▶ [Work instructions]:
Every line of the data, first to last, must be written out unchanged.

▶ [Records shown]:
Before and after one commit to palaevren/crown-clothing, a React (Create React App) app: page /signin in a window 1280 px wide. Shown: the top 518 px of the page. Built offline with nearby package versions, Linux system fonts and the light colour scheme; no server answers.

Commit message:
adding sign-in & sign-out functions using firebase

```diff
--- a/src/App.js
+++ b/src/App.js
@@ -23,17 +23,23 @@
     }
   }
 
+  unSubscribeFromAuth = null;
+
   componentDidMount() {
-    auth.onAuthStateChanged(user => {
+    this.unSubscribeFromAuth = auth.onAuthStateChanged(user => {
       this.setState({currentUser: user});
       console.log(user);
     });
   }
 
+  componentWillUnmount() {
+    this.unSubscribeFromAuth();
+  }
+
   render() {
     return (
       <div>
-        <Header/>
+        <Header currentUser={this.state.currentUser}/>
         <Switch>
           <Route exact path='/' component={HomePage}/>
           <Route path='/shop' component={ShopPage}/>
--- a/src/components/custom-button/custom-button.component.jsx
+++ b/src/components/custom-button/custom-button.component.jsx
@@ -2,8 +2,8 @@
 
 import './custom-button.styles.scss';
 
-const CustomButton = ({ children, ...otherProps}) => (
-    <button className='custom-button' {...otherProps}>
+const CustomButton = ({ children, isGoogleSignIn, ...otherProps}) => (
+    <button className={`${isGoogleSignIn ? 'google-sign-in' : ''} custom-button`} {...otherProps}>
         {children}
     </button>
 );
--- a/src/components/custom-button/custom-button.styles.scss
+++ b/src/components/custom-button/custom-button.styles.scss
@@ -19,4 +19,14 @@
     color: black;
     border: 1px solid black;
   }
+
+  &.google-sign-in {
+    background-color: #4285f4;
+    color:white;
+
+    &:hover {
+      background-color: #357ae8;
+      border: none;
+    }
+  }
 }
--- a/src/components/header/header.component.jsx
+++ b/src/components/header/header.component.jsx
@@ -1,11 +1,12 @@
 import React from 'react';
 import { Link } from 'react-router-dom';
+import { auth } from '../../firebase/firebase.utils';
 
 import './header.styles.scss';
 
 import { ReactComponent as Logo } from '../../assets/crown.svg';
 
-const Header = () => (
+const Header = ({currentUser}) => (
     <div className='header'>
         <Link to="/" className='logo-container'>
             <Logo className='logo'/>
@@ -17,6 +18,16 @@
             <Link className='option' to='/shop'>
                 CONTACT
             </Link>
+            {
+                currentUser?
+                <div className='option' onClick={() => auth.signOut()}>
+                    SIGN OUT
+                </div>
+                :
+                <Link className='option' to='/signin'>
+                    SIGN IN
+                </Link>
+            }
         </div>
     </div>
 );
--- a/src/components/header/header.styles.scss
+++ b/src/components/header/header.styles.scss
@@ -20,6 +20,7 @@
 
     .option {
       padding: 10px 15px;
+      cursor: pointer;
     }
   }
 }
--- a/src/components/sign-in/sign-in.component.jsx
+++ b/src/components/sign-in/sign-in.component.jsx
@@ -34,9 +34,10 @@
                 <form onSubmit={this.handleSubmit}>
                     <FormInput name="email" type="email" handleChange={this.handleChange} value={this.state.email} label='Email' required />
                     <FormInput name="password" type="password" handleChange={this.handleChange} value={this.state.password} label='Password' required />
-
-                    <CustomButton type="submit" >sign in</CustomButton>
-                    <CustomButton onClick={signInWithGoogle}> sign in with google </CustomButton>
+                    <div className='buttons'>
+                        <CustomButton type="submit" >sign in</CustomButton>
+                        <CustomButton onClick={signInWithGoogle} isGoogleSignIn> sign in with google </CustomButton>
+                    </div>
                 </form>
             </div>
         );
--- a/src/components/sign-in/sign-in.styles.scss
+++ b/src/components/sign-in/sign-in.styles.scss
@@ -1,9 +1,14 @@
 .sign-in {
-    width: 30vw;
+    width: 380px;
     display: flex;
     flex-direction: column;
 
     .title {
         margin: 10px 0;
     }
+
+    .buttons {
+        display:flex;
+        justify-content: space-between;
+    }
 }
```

▶ [Answer space]:
Before and after one commit to palaevren/crown-clothing, a React (Create React App) app: page /signin in a window 1280 px wide. Shown: the top 518 px of the page. Built offline with nearby package versions, Linux system fonts and the light colour scheme; no server answers.

Commit message:
adding sign-in & sign-out functions using firebase

```diff
--- a/src/App.js
+++ b/src/App.js
@@ -23,17 +23,23 @@
     }
   }
 
+  unSubscribeFromAuth = null;
+
   componentDidMount() {
-    auth.onAuthStateChanged(user => {
+    this.unSubscribeFromAuth = auth.onAuthStateChanged(user => {
       this.setState({currentUser: user});
       console.log(user);
     });
   }
 
+  componentWillUnmount() {
+    this.unSubscribeFromAuth();
+  }
+
   render() {
     return (
       <div>
-        <Header/>
+        <Header currentUser={this.state.currentUser}/>
         <Switch>
           <Route exact path='/' component={HomePage}/>
           <Route path='/shop' component={ShopPage}/>
--- a/src/components/custom-button/custom-button.component.jsx
+++ b/src/components/custom-button/custom-button.component.jsx
@@ -2,8 +2,8 @@
 
 import './custom-button.styles.scss';
 
-const CustomButton = ({ children, ...otherProps}) => (
-    <button className='custom-button' {...otherProps}>
+const CustomButton = ({ children, isGoogleSignIn, ...otherProps}) => (
+    <button className={`${isGoogleSignIn ? 'google-sign-in' : ''} custom-button`} {...otherProps}>
         {children}
     </button>
 );
--- a/src/components/custom-button/custom-button.styles.scss
+++ b/src/components/custom-button/custom-button.styles.scss
@@ -19,4 +19,14 @@
     color: black;
     border: 1px solid black;
   }
+
+  &.google-sign-in {
+    background-color: #4285f4;
+    color:white;
+
+    &:hover {
+      background-color: #357ae8;
+      border: none;
+    }
+  }
 }
--- a/src/components/header/header.component.jsx
+++ b/src/components/header/header.component.jsx
@@ -1,11 +1,12 @@
 import React from 'react';
 import { Link } from 'react-router-dom';
+import { auth } from '../../firebase/firebase.utils';
 
 import './header.styles.scss';
 
 import { ReactComponent as Logo } from '../../assets/crown.svg';
 
-const Header = () => (
+const Header = ({currentUser}) => (
     <div className='header'>
         <Link to="/" className='logo-container'>
             <Logo className='logo'/>
@@ -17,6 +18,16 @@
             <Link className='option' to='/shop'>
                 CONTACT
             </Link>
+            {
+                currentUser?
+                <div className='option' onClick={() => auth.signOut()}>
+                    SIGN OUT
+                </div>
+                :
+                <Link className='option' to='/signin'>
+                    SIGN IN
+                </Link>
+            }
         </div>
     </div>
 );
--- a/src/components/header/header.styles.scss
+++ b/src/components/header/header.styles.scss
@@ -20,6 +20,7 @@
 
     .option {
       padding: 10px 15px;
+      cursor: pointer;
     }
   }
 }
--- a/src/components/sign-in/sign-in.component.jsx
+++ b/src/components/sign-in/sign-in.component.jsx
@@ -34,9 +34,10 @@
                 <form onSubmit={this.handleSubmit}>
                     <FormInput name="email" type="email" handleChange={this.handleChange} value={this.state.email} label='Email' required />
                     <FormInput name="password" type="password" handleChange={this.handleChange} value={this.state.password} label='Password' required />
-
-                    <CustomButton type="submit" >sign in</CustomButton>
-                    <CustomButton onClick={signInWithGoogle}> sign in with google </CustomButton>
+                    <div className='buttons'>
+                        <CustomButton type="submit" >sign in</CustomButton>
+                        <CustomButton onClick={signInWithGoogle} isGoogleSignIn> sign in with google </CustomButton>
+                    </div>
                 </form>
             </div>
         );
--- a/src/components/sign-in/sign-in.styles.scss
+++ b/src/components/sign-in/sign-in.styles.scss
@@ -1,9 +1,14 @@
 .sign-in {
-    width: 30vw;
+    width: 380px;
     display: flex;
     flex-direction: column;
 
     .title {
         margin: 10px 0;
     }
+
+    .buttons {
+        display:flex;
+        justify-content: space-between;
+    }
 }
```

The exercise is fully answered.